__Data for this task__.
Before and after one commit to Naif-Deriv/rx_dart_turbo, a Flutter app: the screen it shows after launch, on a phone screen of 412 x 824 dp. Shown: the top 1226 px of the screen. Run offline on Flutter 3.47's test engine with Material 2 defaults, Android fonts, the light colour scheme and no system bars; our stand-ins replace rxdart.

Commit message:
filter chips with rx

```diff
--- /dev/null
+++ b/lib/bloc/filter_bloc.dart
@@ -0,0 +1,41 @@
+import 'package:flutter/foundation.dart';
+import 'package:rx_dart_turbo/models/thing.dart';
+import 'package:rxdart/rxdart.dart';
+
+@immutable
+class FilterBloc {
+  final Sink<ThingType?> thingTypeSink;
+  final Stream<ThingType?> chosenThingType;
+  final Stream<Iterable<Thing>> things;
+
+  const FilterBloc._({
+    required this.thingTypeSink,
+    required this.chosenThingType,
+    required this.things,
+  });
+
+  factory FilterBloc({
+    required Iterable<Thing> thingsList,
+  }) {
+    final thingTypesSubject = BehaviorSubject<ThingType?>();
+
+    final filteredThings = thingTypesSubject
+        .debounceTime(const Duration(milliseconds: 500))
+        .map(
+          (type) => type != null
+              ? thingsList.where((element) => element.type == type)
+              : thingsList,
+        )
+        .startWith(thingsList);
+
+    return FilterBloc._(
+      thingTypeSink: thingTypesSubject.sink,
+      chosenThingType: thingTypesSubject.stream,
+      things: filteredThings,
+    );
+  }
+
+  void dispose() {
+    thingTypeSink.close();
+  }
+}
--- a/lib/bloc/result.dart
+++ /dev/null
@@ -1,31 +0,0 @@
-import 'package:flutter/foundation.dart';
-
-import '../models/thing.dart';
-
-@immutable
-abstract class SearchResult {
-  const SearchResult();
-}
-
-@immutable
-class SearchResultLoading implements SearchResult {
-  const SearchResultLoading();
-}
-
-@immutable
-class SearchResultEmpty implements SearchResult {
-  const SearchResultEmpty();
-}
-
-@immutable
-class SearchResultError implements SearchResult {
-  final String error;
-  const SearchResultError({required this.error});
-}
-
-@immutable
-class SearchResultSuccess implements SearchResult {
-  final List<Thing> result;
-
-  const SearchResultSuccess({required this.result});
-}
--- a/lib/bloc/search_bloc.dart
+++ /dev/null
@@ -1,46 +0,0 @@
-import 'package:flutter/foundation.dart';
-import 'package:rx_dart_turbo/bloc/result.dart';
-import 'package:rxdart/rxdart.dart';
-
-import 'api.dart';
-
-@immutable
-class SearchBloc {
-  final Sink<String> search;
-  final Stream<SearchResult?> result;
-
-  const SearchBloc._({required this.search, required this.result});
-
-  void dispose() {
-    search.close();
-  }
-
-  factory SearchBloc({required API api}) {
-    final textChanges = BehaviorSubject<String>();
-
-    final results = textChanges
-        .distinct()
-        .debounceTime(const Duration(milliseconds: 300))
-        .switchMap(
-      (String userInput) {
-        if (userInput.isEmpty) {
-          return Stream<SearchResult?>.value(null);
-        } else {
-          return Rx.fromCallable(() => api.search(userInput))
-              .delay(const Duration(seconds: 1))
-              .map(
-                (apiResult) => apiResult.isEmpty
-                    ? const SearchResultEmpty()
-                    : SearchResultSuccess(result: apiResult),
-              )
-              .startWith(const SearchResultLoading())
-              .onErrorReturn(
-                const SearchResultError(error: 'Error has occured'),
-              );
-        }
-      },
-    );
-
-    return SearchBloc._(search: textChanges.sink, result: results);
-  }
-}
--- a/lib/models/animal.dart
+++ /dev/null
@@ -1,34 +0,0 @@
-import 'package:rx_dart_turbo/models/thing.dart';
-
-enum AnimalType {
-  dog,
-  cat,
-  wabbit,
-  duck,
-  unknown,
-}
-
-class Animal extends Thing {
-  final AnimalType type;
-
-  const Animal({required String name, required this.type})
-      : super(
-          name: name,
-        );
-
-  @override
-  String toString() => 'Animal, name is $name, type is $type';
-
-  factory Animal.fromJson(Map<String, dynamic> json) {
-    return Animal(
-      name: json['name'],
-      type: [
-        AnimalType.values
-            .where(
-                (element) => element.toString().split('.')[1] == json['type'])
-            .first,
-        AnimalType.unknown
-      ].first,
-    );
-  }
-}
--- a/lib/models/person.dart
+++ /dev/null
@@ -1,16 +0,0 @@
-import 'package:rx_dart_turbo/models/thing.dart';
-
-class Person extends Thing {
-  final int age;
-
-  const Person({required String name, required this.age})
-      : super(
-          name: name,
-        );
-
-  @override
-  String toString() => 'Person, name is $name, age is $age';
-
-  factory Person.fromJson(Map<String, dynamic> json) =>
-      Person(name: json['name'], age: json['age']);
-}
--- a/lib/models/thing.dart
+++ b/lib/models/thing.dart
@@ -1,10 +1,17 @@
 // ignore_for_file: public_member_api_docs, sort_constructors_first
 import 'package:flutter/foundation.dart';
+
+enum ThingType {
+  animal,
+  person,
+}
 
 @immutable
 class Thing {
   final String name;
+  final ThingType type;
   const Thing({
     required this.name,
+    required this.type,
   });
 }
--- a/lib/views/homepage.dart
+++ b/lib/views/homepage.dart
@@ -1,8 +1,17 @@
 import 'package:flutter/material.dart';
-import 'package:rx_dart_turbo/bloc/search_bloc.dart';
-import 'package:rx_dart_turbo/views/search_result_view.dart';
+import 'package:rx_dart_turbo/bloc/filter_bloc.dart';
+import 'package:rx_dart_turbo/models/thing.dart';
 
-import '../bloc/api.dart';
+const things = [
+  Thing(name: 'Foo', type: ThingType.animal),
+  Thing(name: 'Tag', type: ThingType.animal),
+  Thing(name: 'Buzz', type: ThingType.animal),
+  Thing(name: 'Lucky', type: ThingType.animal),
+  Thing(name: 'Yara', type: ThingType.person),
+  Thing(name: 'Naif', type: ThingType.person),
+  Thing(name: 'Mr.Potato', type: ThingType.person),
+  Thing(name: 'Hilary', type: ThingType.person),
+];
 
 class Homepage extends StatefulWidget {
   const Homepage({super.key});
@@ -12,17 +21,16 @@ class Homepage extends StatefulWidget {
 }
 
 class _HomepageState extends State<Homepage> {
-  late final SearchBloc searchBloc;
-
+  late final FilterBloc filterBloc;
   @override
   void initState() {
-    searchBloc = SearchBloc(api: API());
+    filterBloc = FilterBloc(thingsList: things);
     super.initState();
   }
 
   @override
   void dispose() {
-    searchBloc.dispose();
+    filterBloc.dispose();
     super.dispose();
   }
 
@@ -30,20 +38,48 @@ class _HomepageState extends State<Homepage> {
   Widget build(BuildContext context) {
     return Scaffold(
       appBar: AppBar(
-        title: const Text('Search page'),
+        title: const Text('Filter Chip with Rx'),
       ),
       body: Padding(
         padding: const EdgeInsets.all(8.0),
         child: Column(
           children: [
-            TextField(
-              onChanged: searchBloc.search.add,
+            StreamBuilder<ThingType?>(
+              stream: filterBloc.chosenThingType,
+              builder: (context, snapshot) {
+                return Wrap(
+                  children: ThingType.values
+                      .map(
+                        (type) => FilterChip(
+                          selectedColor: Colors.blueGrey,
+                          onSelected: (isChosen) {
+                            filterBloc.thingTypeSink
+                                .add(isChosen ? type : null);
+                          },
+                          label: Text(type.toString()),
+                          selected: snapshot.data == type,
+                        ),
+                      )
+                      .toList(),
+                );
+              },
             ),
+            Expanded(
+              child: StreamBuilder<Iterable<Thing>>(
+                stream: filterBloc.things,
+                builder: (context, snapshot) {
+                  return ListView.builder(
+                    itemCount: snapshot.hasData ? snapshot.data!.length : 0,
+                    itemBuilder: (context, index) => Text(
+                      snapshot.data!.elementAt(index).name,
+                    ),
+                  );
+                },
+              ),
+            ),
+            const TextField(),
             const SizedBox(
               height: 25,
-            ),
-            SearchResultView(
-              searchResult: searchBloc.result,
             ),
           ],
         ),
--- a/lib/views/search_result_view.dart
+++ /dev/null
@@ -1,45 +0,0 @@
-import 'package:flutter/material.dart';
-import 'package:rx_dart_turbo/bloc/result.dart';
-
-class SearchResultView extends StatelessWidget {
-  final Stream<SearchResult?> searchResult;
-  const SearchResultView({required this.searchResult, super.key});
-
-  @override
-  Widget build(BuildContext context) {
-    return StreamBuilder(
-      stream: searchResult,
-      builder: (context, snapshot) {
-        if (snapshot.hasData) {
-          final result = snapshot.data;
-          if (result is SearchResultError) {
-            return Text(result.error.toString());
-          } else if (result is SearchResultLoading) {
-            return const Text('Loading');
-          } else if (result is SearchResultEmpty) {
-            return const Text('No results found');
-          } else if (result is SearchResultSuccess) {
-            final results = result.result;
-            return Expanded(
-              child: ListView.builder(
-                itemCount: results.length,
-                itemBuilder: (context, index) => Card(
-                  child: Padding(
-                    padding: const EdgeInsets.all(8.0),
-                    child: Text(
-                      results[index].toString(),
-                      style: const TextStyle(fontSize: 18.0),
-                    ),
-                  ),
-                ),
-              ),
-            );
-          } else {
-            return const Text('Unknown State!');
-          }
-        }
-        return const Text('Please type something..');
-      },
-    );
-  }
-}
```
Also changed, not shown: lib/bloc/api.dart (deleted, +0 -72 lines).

__Problem description__.
Each line of the records that contains the string "toString" must be copied.

__Output for this task__.
-  String toString() => 'Animal, name is $name, type is $type';
-                (element) => element.toString().split('.')[1] == json['type'])
-  String toString() => 'Person, name is $name, age is $age';
+                          label: Text(type.toString()),
-            return Text(result.error.toString());
-                      results[index].toString(),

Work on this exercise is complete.